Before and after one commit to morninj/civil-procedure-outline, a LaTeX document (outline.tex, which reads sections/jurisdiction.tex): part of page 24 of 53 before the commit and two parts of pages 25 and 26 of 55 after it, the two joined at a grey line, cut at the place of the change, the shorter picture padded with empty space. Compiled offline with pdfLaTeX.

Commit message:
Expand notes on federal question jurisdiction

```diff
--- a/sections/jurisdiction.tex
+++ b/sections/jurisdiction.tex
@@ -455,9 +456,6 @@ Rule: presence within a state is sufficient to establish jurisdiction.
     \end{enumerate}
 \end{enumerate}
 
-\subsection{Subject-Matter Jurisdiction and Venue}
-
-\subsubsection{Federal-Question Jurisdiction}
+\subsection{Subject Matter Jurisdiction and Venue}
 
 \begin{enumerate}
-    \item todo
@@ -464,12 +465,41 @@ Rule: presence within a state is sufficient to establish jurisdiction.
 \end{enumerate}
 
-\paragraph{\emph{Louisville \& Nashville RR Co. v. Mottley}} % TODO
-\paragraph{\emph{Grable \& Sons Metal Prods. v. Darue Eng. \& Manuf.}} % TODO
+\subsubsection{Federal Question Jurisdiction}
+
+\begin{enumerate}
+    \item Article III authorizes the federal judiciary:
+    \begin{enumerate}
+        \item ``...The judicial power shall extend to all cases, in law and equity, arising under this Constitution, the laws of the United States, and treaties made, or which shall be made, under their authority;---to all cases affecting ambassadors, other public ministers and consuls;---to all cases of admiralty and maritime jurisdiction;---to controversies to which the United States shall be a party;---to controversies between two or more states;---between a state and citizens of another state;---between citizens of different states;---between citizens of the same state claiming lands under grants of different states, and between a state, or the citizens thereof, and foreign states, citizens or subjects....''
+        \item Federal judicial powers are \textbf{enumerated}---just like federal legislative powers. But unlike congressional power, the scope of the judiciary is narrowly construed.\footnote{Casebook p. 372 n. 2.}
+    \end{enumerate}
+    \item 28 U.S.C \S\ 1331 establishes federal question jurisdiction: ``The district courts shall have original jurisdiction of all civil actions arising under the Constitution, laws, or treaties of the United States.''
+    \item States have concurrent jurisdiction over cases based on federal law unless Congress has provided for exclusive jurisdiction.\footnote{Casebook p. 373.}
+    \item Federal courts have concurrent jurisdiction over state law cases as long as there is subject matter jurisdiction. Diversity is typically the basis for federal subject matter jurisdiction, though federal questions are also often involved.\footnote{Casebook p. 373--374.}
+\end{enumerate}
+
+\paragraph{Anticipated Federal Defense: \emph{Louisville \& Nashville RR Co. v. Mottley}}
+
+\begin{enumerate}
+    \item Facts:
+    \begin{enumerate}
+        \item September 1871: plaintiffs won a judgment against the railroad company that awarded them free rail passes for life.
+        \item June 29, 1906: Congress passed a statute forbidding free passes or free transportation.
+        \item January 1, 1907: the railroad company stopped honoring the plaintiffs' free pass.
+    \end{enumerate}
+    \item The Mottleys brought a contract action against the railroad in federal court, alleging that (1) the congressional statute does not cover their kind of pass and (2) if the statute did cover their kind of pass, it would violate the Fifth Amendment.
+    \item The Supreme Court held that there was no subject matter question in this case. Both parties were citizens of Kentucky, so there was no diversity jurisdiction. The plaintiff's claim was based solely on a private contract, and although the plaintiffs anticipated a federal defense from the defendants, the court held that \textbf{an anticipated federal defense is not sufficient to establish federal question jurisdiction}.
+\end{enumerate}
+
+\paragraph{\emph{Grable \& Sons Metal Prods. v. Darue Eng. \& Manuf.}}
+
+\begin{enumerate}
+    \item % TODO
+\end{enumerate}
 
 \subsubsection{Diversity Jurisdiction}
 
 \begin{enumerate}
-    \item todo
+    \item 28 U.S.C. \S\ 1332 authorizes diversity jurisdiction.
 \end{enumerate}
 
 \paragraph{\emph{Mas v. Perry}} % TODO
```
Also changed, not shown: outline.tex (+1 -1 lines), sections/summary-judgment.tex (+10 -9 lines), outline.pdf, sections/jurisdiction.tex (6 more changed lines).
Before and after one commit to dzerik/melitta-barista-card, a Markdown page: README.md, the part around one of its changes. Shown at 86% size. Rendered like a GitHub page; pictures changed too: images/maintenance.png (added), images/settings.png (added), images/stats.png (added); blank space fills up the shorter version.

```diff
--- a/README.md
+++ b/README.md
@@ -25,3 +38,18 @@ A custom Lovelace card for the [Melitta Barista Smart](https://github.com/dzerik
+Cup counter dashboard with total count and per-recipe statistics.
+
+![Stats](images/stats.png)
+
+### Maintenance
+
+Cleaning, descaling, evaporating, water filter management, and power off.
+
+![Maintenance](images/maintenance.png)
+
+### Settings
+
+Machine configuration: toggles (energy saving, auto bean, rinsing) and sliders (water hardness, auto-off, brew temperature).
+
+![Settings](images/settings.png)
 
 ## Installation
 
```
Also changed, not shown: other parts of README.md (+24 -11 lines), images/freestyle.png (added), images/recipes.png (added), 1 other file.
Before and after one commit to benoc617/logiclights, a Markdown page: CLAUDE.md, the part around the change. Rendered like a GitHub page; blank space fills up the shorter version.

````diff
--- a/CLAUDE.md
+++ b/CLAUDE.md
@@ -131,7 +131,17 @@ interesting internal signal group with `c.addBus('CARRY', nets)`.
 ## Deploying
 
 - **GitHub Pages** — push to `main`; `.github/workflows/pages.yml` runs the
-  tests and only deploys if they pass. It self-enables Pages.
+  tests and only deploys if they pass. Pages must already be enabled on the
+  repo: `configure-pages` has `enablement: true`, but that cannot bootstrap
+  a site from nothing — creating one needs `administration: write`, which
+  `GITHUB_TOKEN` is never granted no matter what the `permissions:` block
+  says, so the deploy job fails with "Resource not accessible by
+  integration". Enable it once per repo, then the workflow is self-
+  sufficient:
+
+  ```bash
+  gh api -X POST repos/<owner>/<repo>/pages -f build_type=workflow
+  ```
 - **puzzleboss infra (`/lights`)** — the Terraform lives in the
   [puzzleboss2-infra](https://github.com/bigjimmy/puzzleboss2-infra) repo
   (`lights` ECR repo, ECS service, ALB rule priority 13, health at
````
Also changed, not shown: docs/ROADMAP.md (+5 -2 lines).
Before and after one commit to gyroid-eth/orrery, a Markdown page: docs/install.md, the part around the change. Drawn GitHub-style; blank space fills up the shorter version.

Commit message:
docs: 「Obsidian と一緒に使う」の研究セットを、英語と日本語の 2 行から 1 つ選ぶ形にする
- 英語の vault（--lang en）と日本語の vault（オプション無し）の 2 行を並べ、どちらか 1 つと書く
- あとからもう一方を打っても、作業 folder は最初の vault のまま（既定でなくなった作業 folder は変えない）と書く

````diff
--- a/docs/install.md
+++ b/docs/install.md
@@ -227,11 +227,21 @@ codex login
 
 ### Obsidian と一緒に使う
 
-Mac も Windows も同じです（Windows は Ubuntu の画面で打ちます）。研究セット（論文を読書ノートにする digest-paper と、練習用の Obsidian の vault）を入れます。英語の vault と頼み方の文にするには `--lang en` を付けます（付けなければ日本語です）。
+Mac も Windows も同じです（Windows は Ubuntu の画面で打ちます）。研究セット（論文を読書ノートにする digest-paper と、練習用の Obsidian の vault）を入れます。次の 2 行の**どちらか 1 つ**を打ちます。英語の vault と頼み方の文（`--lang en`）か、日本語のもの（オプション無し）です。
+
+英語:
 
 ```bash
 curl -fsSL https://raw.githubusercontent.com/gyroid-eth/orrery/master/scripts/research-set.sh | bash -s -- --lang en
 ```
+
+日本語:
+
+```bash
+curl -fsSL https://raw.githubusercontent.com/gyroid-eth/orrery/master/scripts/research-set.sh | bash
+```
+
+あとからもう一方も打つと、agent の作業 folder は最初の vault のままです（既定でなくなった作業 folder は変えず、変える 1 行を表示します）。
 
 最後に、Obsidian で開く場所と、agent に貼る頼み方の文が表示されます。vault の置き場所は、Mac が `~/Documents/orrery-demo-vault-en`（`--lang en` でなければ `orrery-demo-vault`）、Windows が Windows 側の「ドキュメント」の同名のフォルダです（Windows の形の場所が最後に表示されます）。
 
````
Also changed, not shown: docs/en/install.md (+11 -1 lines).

━━━━━━━━━━━━━━━━━━━━

(Required action) Find the word "they" in the entries, and copy every line it shows up in.

(Result for this exercise)
-  tests and only deploys if they pass. It self-enables Pages.
+  tests and only deploys if they pass. Pages must already be enabled on the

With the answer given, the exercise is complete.